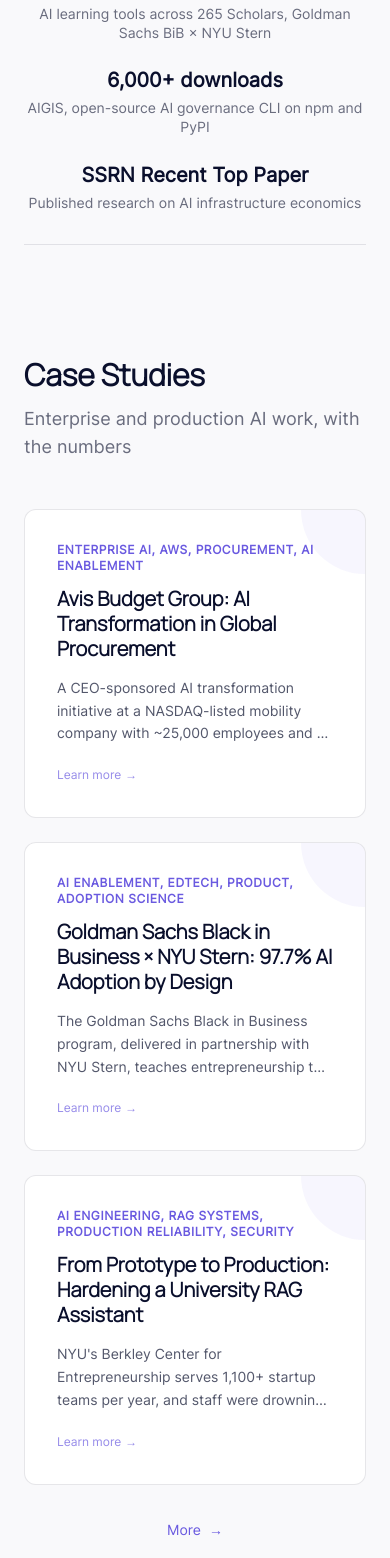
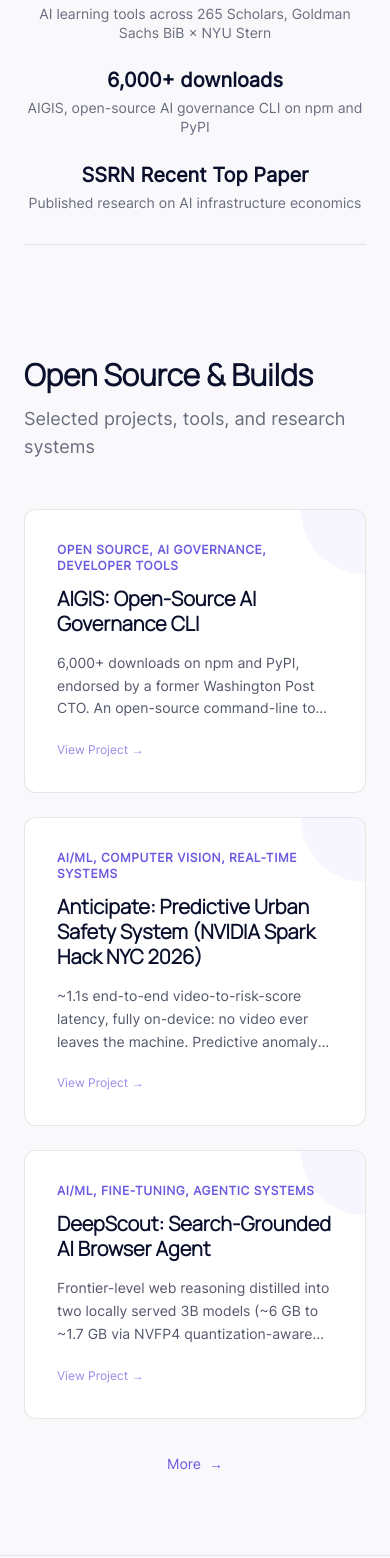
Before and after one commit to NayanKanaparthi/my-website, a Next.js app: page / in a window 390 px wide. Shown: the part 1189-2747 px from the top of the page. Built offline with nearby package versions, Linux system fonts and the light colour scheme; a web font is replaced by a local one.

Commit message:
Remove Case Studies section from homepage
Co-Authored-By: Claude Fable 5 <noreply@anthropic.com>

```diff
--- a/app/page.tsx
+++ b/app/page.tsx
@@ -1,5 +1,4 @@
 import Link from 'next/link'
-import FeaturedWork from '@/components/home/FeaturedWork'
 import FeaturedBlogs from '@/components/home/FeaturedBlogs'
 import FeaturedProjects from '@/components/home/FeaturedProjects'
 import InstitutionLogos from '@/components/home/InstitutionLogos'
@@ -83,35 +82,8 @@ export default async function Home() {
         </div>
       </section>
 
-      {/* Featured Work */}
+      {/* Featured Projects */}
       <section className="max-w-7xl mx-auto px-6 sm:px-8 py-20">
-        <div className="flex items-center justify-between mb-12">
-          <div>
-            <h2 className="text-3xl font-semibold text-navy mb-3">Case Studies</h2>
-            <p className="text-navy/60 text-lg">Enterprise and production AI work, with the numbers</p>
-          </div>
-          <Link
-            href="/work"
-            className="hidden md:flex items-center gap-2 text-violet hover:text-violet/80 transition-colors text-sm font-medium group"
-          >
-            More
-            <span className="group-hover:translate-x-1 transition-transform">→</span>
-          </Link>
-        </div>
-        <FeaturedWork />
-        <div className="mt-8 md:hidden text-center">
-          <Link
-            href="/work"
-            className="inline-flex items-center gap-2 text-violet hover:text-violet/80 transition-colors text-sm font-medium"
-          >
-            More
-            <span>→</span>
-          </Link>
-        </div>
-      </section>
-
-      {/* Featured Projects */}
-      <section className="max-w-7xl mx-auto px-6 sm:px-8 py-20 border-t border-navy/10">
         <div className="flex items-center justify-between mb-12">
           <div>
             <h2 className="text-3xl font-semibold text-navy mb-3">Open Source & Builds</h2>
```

---*---

▶ What to produce
Where does the word "from" show up in the material? Copy out each line that has it.

▶ Output of the task
Before and after one commit to NayanKanaparthi/my-website, a Next.js app: page / in a window 390 px wide. Shown: the part 1189-2747 px from the top of the page. Built offline with nearby package versions, Linux system fonts and the light colour scheme; a web font is replaced by a local one.
Remove Case Studies section from homepage
 import Link from 'next/link'
-import FeaturedWork from '@/components/home/FeaturedWork'
 import FeaturedBlogs from '@/components/home/FeaturedBlogs'
 import FeaturedProjects from '@/components/home/FeaturedProjects'
 import InstitutionLogos from '@/components/home/InstitutionLogos'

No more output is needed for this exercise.